The powers are **2** and **6**, so our simplified exponent will have a power of 8. In this case, we’ll also need to multiply the coefficients. The coefficients are 3 and 2. We need to multiply these like we would any other numbers. **3⋅2 is 6**, so our simplified answer is **6x ^{8}**.

3x^{2} ⋅ 2x^{6} = 6x^{8}

You can only simplify multiplied exponents with the same variable. For instance, you **cannot** simplify **x ^{2}⋅y^{2}**.

Dividing exponents is similar to multiplying them. Instead of adding the powers, you **subtract** them. Take this expression:

x^{8} / x^{2}

Because **8 - 2** is 6, we know that **x ^{8}/x^{2}** is x

x^{8} / x^{2} = x^{6}

What about this one?

10x^{4} / 2x^{2}

If you think the answer is 5x^{2}, you’re right! **10 / 2** gives us a coefficient of 5, and subtracting the powers (**4 - 2**) means the power is 2.

Curious about why multiplying and dividing exponents works the way it does? Watch this video from Khan Academy to learn more.

Sometimes you might see an equation like this:

(x^{5})^{3}

An exponent on another exponent might seem confusing at first, but you already have all the skills you need to simplify this expression. Remember, an exponent means that you're multiplying the **base** by itself that many times. For example, 2^{3} is 2⋅2⋅2. That means, we can rewrite (x^{5})^{3} as:

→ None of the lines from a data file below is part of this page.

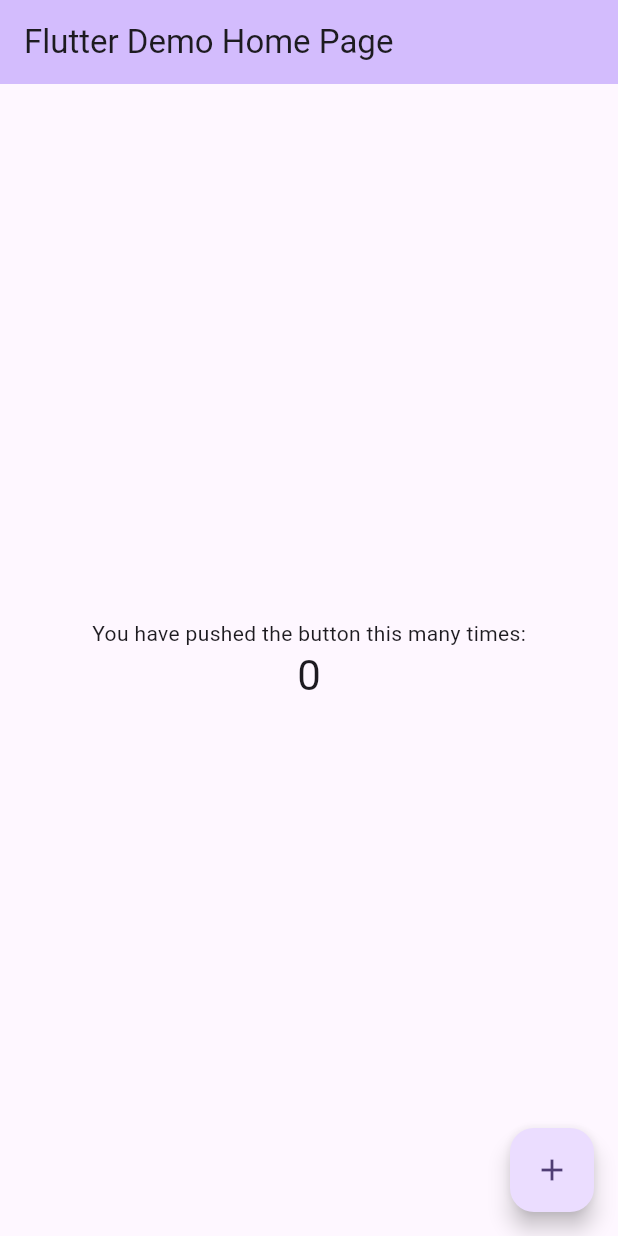
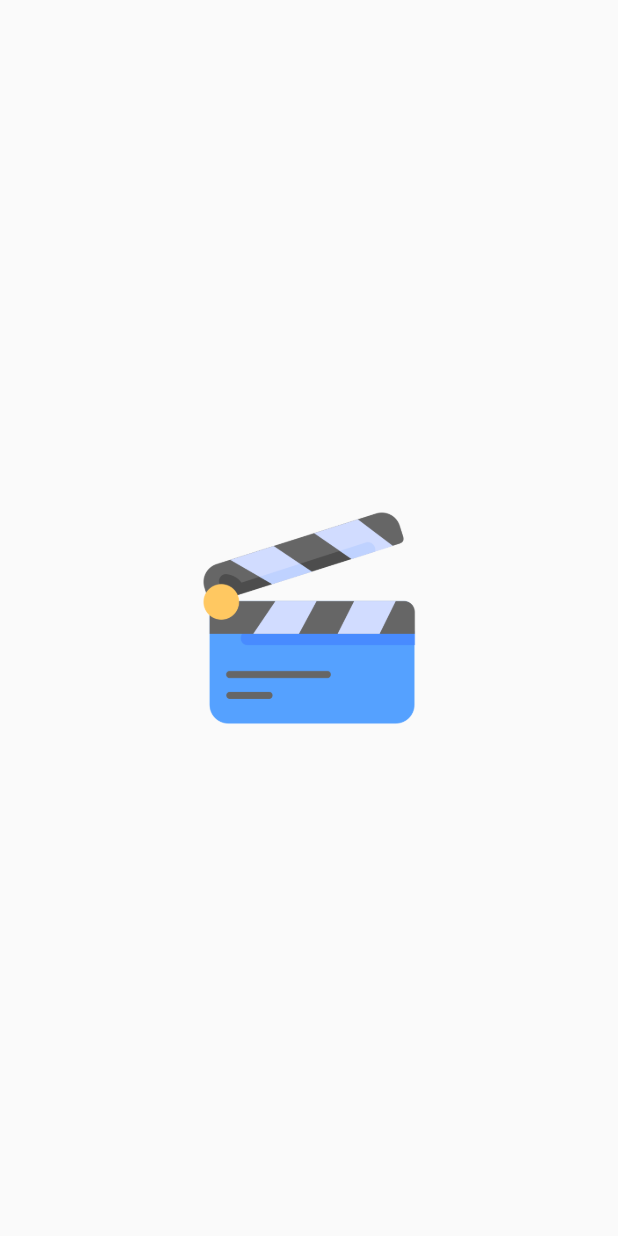
Before and after one commit to ifshaulhaque/Movie, a Flutter app: the screen it shows after launch, on a phone screen of 412 x 824 dp. Run offline on Flutter 3.47's test engine with Material 2 defaults, Android fonts, the phone set to English and light mode, and no system bars.

Commit message:
Splash screen created

```diff
--- a/lib/main.dart
+++ b/lib/main.dart
@@ -1,125 +1,6 @@
 import 'package:flutter/material.dart';
+import 'package:movie/screens/splash/splash.dart';
 
 void main() {
-  runApp(const MyApp());
+  runApp(const SplashScreen());
 }
-
-class MyApp extends StatelessWidget {
-  const MyApp({super.key});
-
-  // This widget is the root of your application.
-  @override
-  Widget build(BuildContext context) {
-    return MaterialApp(
-      title: 'Flutter Demo',
-      theme: ThemeData(
-        // This is the theme of your application.
-        //
-        // TRY THIS: Try running your application with "flutter run". You'll see
-        // the application has a blue toolbar. Then, without quitting the app,
-        // try changing the seedColor in the colorScheme below to Colors.green
-        // and then invoke "hot reload" (save your changes or press the "hot
-        // reload" button in a Flutter-supported IDE, or press "r" if you used
-        // the command line to start the app).
-        //
-        // Notice that the counter didn't reset back to zero; the application
-        // state is not lost during the reload. To reset the state, use hot
-        // restart instead.
-        //
-        // This works for code too, not just values: Most code changes can be
-        // tested with just a hot reload.
-        colorScheme: ColorScheme.fromSeed(seedColor: Colors.deepPurple),
-        useMaterial3: true,
-      ),
-      home: const MyHomePage(title: 'Flutter Demo Home Page'),
-    );
-  }
-}
-
-class MyHomePage extends StatefulWidget {
-  const MyHomePage({super.key, required this.title});
-
-  // This widget is the home page of your application. It is stateful, meaning
-  // that it has a State object (defined below) that contains fields that affect
-  // how it looks.
-
-  // This class is the configuration for the state. It holds the values (in this
-  // case the title) provided by the parent (in this case the App widget) and
-  // used by the build method of the State. Fields in a Widget subclass are
-  // always marked "final".
-
-  final String title;
-
-  @override
-  State<MyHomePage> createState() => _MyHomePageState();
-}
-
-class _MyHomePageState extends State<MyHomePage> {
-  int _counter = 0;
-
-  void _incrementCounter() {
-    setState(() {
-      // This call to setState tells the Flutter framework that something has
-      // changed in this State, which causes it to rerun the build method below
-      // so that the display can reflect the updated values. If we changed
-      // _counter without calling setState(), then the build method would not be
-      // called again, and so nothing would appear to happen.
-      _counter++;
-    });
-  }
-
-  @override
-  Widget build(BuildContext context) {
-    // This method is rerun every time setState is called, for instance as done
-    // by the _incrementCounter method above.
-    //
-    // The Flutter framework has been optimized to make rerunning build methods
-    // fast, so that you can just rebuild anything that needs updating rather
-    // than having to individually change instances of widgets.
-    return Scaffold(
-      appBar: AppBar(
-        // TRY THIS: Try changing the color here to a specific color (to
-        // Colors.amber, perhaps?) and trigger a hot reload to see the AppBar
-        // change color while the other colors stay the same.
-        backgroundColor: Theme.of(context).colorScheme.inversePrimary,
-        // Here we take the value from the MyHomePage object that was created by
-        // the App.build method, and use it to set our appbar title.
-        title: Text(widget.title),
-      ),
-      body: Center(
-        // Center is a layout widget. It takes a single child and positions it
-        // in the middle of the parent.
-        child: Column(
-          // Column is also a layout widget. It takes a list of children and
-          // arranges them vertically. By default, it sizes itself to fit its
-          // children horizontally, and tries to be as tall as its parent.
-          //
-          // Column has various properties to control how it sizes itself and
-          // how it positions its children. Here we use mainAxisAlignment to
-          // center the children vertically; the main axis here is the vertical
-          // axis because Columns are vertical (the cross axis would be
-          // horizontal).
-          //
-          // TRY THIS: Invoke "debug painting" (choose the "Toggle Debug Paint"
-          // action in the IDE, or press "p" in the console), to see the
-          // wireframe for each widget.
-          mainAxisAlignment: MainAxisAlignment.center,
-          children: <Widget>[
-            const Text(
-              'You have pushed the button this many times:',
-            ),
-            Text(
-              '$_counter',
-              style: Theme.of(context).textTheme.headlineMedium,
-            ),
-          ],
-        ),
-      ),
-      floatingActionButton: FloatingActionButton(
-        onPressed: _incrementCounter,
-        tooltip: 'Increment',
-        child: const Icon(Icons.add),
-      ), // This trailing comma makes auto-formatting nicer for build methods.
-    );
-  }
-}
--- /dev/null
+++ b/lib/screens/splash/splash.dart
@@ -0,0 +1,21 @@
+import 'package:flutter/material.dart';
+
+class SplashScreen extends StatelessWidget {
+  const SplashScreen({super.key});
+
+  @override
+  Widget build(BuildContext context) {
+    return MaterialApp(
+      home: Scaffold(
+        body: SafeArea(
+          child: Center(
+            child: Image.asset(
+              'assets/images/film-slate.png',
+              width: 150,
+            ),
+          ),
+        ),
+      ),
+    );
+  }
+}
--- a/pubspec.yaml
+++ b/pubspec.yaml
@@ -62,6 +62,8 @@ flutter:
   # assets:
   #   - images/a_dot_burr.jpeg
   #   - images/a_dot_ham.jpeg
+  assets:
+    - assets/images/
 
   # An image asset can refer to one or more resolution-specific "variants", see
   # https://flutter.dev/assets-and-images/#resolution-aware
```
Also changed, not shown: assets/images/film-slate.png (added).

x^{5}⋅x^{5}⋅x^{5}

To multiply exponents with the same base, simply **add** the exponents. Therefore, x^{5}⋅x^{5}⋅x^{5 }= x^{5+5+5 }= x^{15}.

There's actually an even shorter way to simplify expressions like this. Take another look at this equation:

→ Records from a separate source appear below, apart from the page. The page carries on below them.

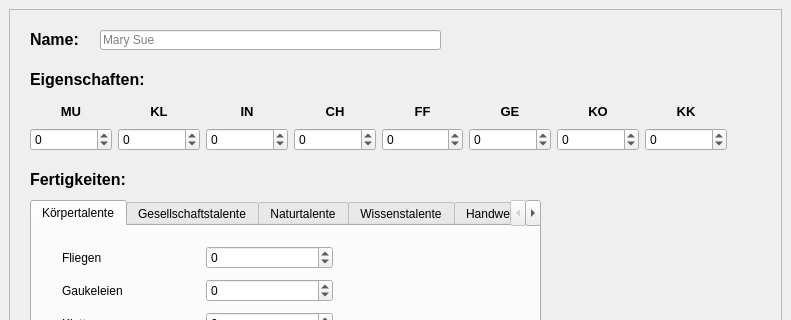
Qt form src/makeHero.ui (MirUlr/dsa_calculator) before a commit; both pictures show x 0 to 791 and y 0 to 320 of the 791 by 862 pixel window.
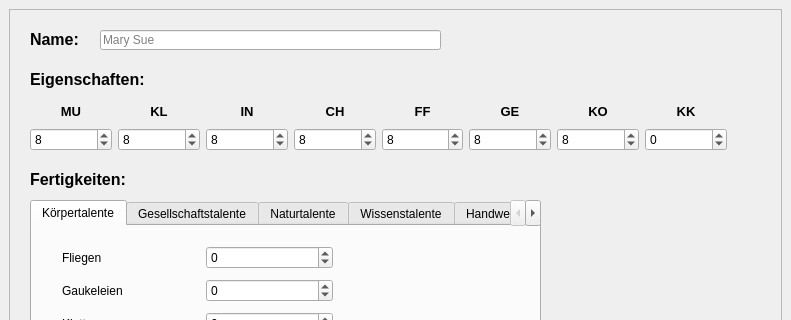
The same form after that commit. Icons and pictures are not drawn.

```diff
--- a/src/makeHero.ui
+++ b/src/makeHero.ui
@@ -1325,6 +1325,9 @@
            <property name="maximum">
             <number>50</number>
            </property>
+           <property name="value">
+            <number>8</number>
+           </property>
           </widget>
          </item>
          <item row="1" column="4">
@@ -1335,6 +1338,9 @@
            <property name="maximum">
             <number>50</number>
            </property>
+           <property name="value">
+            <number>8</number>
+           </property>
           </widget>
          </item>
          <item row="0" column="0">
@@ -1385,6 +1391,9 @@
            <property name="maximum">
             <number>50</number>
            </property>
+           <property name="value">
+            <number>8</number>
+           </property>
           </widget>
          </item>
          <item row="1" column="6">
@@ -1395,6 +1404,9 @@
            <property name="maximum">
             <number>50</number>
            </property>
+           <property name="value">
+            <number>8</number>
+           </property>
           </widget>
          </item>
          <item row="1" column="7">
@@ -1435,6 +1447,9 @@
            <property name="maximum">
             <number>50</number>
            </property>
+           <property name="value">
+            <number>8</number>
+           </property>
           </widget>
          </item>
          <item row="1" column="1">
@@ -1445,6 +1460,9 @@
            <property name="maximum">
             <number>50</number>
            </property>
+           <property name="value">
+            <number>8</number>
+           </property>
           </widget>
          </item>
          <item row="0" column="1">
@@ -1495,6 +1513,9 @@
            <property name="maximum">
             <number>50</number>
            </property>
+           <property name="value">
+            <number>8</number>
+           </property>
           </widget>
          </item>
          <item row="0" column="7">
```
Left out of the diff: 6 changed lines with no effect on the pictures.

(x^{5})^{3 }= x^{15}

Did you notice that 5⋅3 also equals 15? Remember, multiplication is the same as adding something more than once. That means we can think of 5+5+5, which is what we did earlier, as 5 times 3. Therefore, when you raise a **power to a power** you can **multiply the exponents**.

Let's look at one more example:

(x^{6})^{4}

Since 6⋅4 = 24, (x^{6})^{4 }= x^{24}

x^{24}

Let's look at one more example:

(3x^{8})^{4}

First, we can rewrite this as:

3x^{8}⋅3x^{8}⋅3x^{8}⋅3x^{8}

Remember in multiplication, order does not matter. Therefore, we can rewrite this again as:

3⋅3⋅3⋅3⋅x^{8}⋅x^{8}⋅x^{8}⋅x^{8}

Since 3⋅3⋅3⋅3 = 81 and x^{8}⋅x^{8}⋅x^{8}⋅x^{8 }= x^{32}, our answer is:

81x^{32}

Notice this would have also been the same as 3^{4}⋅x^{32}.

Still confused about multiplying, dividing, or raising exponents to a power? Check out the video below to learn a trick for remembering the rules:

Want even more practice? Try out a short assessment to test your skills by clicking the link below: